◆ Change detection outputs:
-*-

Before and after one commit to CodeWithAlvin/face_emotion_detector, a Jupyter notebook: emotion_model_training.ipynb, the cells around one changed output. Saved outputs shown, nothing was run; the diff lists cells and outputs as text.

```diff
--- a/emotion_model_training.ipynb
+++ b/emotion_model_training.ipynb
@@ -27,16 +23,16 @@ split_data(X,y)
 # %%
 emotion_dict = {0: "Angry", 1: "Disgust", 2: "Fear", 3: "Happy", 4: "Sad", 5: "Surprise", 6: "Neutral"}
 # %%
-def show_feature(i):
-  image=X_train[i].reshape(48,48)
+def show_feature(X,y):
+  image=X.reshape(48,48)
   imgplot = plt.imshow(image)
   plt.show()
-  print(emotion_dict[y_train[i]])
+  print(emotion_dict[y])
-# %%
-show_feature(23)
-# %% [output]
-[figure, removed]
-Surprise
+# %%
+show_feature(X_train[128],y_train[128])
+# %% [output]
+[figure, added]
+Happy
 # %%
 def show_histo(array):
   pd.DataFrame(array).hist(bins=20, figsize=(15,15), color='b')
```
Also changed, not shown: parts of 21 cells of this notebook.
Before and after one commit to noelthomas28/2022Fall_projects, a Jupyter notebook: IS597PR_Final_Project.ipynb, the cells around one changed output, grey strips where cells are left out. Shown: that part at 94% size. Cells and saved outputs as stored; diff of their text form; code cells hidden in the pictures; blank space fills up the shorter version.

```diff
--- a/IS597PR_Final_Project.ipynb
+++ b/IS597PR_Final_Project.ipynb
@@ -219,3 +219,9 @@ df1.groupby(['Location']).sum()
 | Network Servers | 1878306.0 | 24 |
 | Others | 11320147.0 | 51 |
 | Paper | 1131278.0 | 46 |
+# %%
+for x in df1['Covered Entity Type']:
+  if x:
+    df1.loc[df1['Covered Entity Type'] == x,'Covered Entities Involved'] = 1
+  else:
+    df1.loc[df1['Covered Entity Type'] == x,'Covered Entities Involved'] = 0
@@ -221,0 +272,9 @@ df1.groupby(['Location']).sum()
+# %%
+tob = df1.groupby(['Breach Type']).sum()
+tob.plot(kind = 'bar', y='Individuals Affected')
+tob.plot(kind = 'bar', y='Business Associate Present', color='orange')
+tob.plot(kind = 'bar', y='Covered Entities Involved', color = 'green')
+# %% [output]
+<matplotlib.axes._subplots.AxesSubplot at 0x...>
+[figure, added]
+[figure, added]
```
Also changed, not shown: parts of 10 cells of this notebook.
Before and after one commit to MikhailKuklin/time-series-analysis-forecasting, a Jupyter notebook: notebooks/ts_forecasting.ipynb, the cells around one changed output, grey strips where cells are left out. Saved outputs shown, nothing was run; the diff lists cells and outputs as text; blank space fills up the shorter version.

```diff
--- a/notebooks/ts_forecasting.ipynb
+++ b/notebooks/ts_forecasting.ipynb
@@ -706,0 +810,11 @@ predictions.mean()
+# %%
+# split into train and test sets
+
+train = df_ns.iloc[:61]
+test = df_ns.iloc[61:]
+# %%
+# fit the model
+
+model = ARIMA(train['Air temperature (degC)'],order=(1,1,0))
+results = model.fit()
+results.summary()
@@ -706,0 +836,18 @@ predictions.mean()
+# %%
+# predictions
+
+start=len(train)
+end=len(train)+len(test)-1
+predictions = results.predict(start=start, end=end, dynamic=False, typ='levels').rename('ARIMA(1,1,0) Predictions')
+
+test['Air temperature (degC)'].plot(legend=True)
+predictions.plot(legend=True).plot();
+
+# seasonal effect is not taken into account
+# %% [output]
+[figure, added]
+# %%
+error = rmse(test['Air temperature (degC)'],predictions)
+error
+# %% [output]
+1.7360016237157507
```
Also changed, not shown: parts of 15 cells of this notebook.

-*-

◆ EXERCISE REQUIREMENTS:
Output every record verbatim.

◆ WRITTEN ANSWER:
Before and after one commit to CodeWithAlvin/face_emotion_detector, a Jupyter notebook: emotion_model_training.ipynb, the cells around one changed output. Saved outputs shown, nothing was run; the diff lists cells and outputs as text.

```diff
--- a/emotion_model_training.ipynb
+++ b/emotion_model_training.ipynb
@@ -27,16 +23,16 @@ split_data(X,y)
 # %%
 emotion_dict = {0: "Angry", 1: "Disgust", 2: "Fear", 3: "Happy", 4: "Sad", 5: "Surprise", 6: "Neutral"}
 # %%
-def show_feature(i):
-  image=X_train[i].reshape(48,48)
+def show_feature(X,y):
+  image=X.reshape(48,48)
   imgplot = plt.imshow(image)
   plt.show()
-  print(emotion_dict[y_train[i]])
+  print(emotion_dict[y])
-# %%
-show_feature(23)
-# %% [output]
-[figure, removed]
-Surprise
+# %%
+show_feature(X_train[128],y_train[128])
+# %% [output]
+[figure, added]
+Happy
 # %%
 def show_histo(array):
   pd.DataFrame(array).hist(bins=20, figsize=(15,15), color='b')
```
Also changed, not shown: parts of 21 cells of this notebook.
Before and after one commit to noelthomas28/2022Fall_projects, a Jupyter notebook: IS597PR_Final_Project.ipynb, the cells around one changed output, grey strips where cells are left out. Shown: that part at 94% size. Cells and saved outputs as stored; diff of their text form; code cells hidden in the pictures; blank space fills up the shorter version.

```diff
--- a/IS597PR_Final_Project.ipynb
+++ b/IS597PR_Final_Project.ipynb
@@ -219,3 +219,9 @@ df1.groupby(['Location']).sum()
 | Network Servers | 1878306.0 | 24 |
 | Others | 11320147.0 | 51 |
 | Paper | 1131278.0 | 46 |
+# %%
+for x in df1['Covered Entity Type']:
+  if x:
+    df1.loc[df1['Covered Entity Type'] == x,'Covered Entities Involved'] = 1
+  else:
+    df1.loc[df1['Covered Entity Type'] == x,'Covered Entities Involved'] = 0
@@ -221,0 +272,9 @@ df1.groupby(['Location']).sum()
+# %%
+tob = df1.groupby(['Breach Type']).sum()
+tob.plot(kind = 'bar', y='Individuals Affected')
+tob.plot(kind = 'bar', y='Business Associate Present', color='orange')
+tob.plot(kind = 'bar', y='Covered Entities Involved', color = 'green')
+# %% [output]
+<matplotlib.axes._subplots.AxesSubplot at 0x...>
+[figure, added]
+[figure, added]
```
Also changed, not shown: parts of 10 cells of this notebook.
Before and after one commit to MikhailKuklin/time-series-analysis-forecasting, a Jupyter notebook: notebooks/ts_forecasting.ipynb, the cells around one changed output, grey strips where cells are left out. Saved outputs shown, nothing was run; the diff lists cells and outputs as text; blank space fills up the shorter version.

```diff
--- a/notebooks/ts_forecasting.ipynb
+++ b/notebooks/ts_forecasting.ipynb
@@ -706,0 +810,11 @@ predictions.mean()
+# %%
+# split into train and test sets
+
+train = df_ns.iloc[:61]
+test = df_ns.iloc[61:]
+# %%
+# fit the model
+
+model = ARIMA(train['Air temperature (degC)'],order=(1,1,0))
+results = model.fit()
+results.summary()
@@ -706,0 +836,18 @@ predictions.mean()
+# %%
+# predictions
+
+start=len(train)
+end=len(train)+len(test)-1
+predictions = results.predict(start=start, end=end, dynamic=False, typ='levels').rename('ARIMA(1,1,0) Predictions')
+
+test['Air temperature (degC)'].plot(legend=True)
+predictions.plot(legend=True).plot();
+
+# seasonal effect is not taken into account
+# %% [output]
+[figure, added]
+# %%
+error = rmse(test['Air temperature (degC)'],predictions)
+error
+# %% [output]
+1.7360016237157507
```
Also changed, not shown: parts of 15 cells of this notebook.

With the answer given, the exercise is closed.